Problem to solve: Your reply should reproduce all the data below exactly while excluding the pictures.

Entries shown:
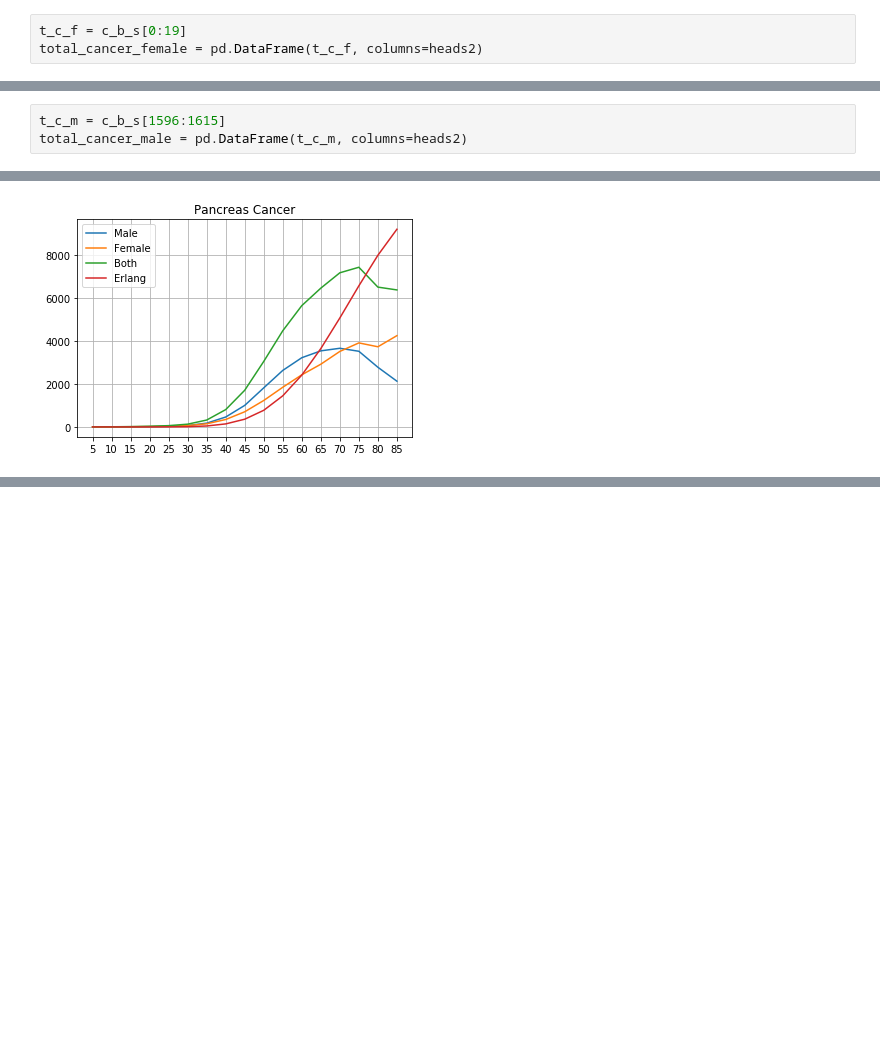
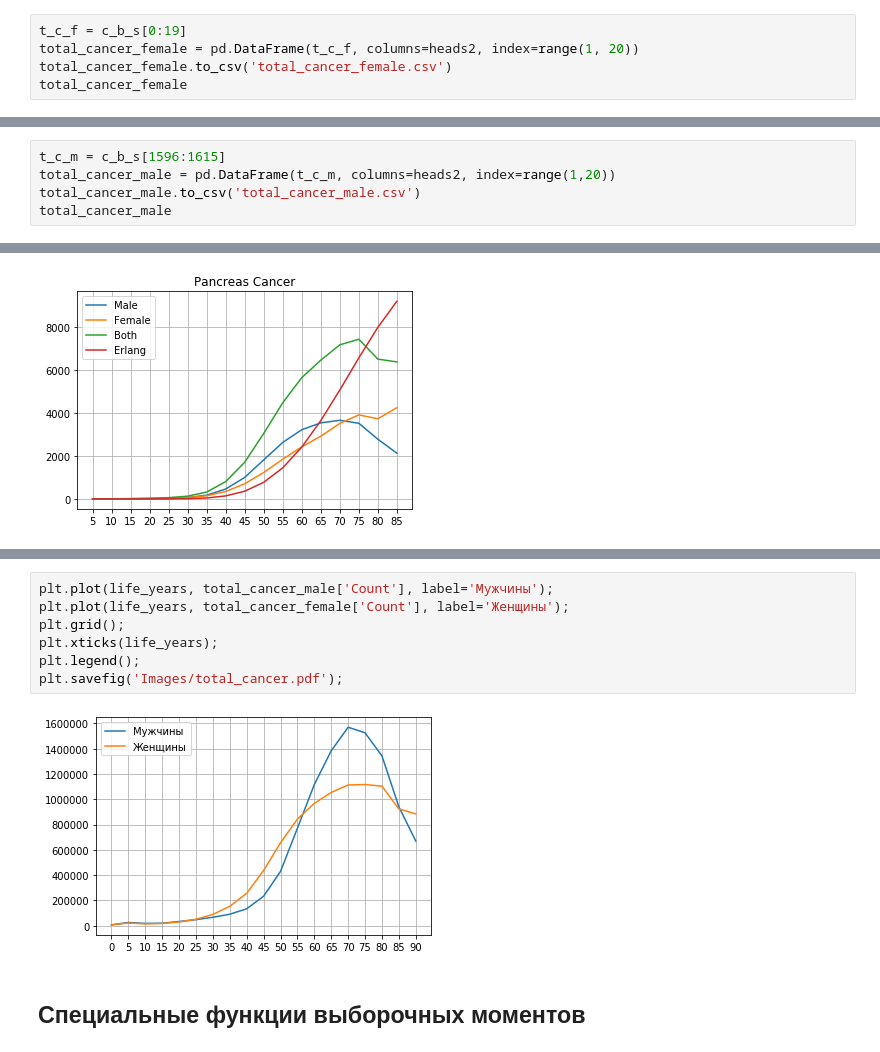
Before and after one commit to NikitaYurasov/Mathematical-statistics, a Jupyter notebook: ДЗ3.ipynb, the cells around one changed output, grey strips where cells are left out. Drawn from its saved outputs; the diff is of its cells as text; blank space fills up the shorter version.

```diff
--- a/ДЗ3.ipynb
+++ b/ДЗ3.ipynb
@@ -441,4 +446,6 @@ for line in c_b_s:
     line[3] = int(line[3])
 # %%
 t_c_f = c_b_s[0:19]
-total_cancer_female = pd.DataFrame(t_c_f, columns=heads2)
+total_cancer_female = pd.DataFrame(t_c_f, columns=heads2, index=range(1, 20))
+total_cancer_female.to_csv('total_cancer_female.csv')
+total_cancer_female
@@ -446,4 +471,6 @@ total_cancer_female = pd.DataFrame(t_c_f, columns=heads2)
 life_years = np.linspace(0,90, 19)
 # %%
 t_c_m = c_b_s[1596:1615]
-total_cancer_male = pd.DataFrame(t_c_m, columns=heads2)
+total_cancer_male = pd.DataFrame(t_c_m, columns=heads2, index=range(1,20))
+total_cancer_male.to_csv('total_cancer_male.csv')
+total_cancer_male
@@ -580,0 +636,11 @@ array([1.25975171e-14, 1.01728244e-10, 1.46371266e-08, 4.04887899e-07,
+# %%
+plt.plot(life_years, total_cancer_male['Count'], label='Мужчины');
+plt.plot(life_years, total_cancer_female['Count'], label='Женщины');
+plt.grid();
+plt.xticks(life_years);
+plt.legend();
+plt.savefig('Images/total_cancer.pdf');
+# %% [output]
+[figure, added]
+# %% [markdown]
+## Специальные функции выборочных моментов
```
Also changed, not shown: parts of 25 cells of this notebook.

Your solution:
Before and after one commit to NikitaYurasov/Mathematical-statistics, a Jupyter notebook: ДЗ3.ipynb, the cells around one changed output, grey strips where cells are left out. Drawn from its saved outputs; the diff is of its cells as text; blank space fills up the shorter version.

```diff
--- a/ДЗ3.ipynb
+++ b/ДЗ3.ipynb
@@ -441,4 +446,6 @@ for line in c_b_s:
     line[3] = int(line[3])
 # %%
 t_c_f = c_b_s[0:19]
-total_cancer_female = pd.DataFrame(t_c_f, columns=heads2)
+total_cancer_female = pd.DataFrame(t_c_f, columns=heads2, index=range(1, 20))
+total_cancer_female.to_csv('total_cancer_female.csv')
+total_cancer_female
@@ -446,4 +471,6 @@ total_cancer_female = pd.DataFrame(t_c_f, columns=heads2)
 life_years = np.linspace(0,90, 19)
 # %%
 t_c_m = c_b_s[1596:1615]
-total_cancer_male = pd.DataFrame(t_c_m, columns=heads2)
+total_cancer_male = pd.DataFrame(t_c_m, columns=heads2, index=range(1,20))
+total_cancer_male.to_csv('total_cancer_male.csv')
+total_cancer_male
@@ -580,0 +636,11 @@ array([1.25975171e-14, 1.01728244e-10, 1.46371266e-08, 4.04887899e-07,
+# %%
+plt.plot(life_years, total_cancer_male['Count'], label='Мужчины');
+plt.plot(life_years, total_cancer_female['Count'], label='Женщины');
+plt.grid();
+plt.xticks(life_years);
+plt.legend();
+plt.savefig('Images/total_cancer.pdf');
+# %% [output]
+[figure, added]
+# %% [markdown]
+## Специальные функции выборочных моментов
```
Also changed, not shown: parts of 25 cells of this notebook.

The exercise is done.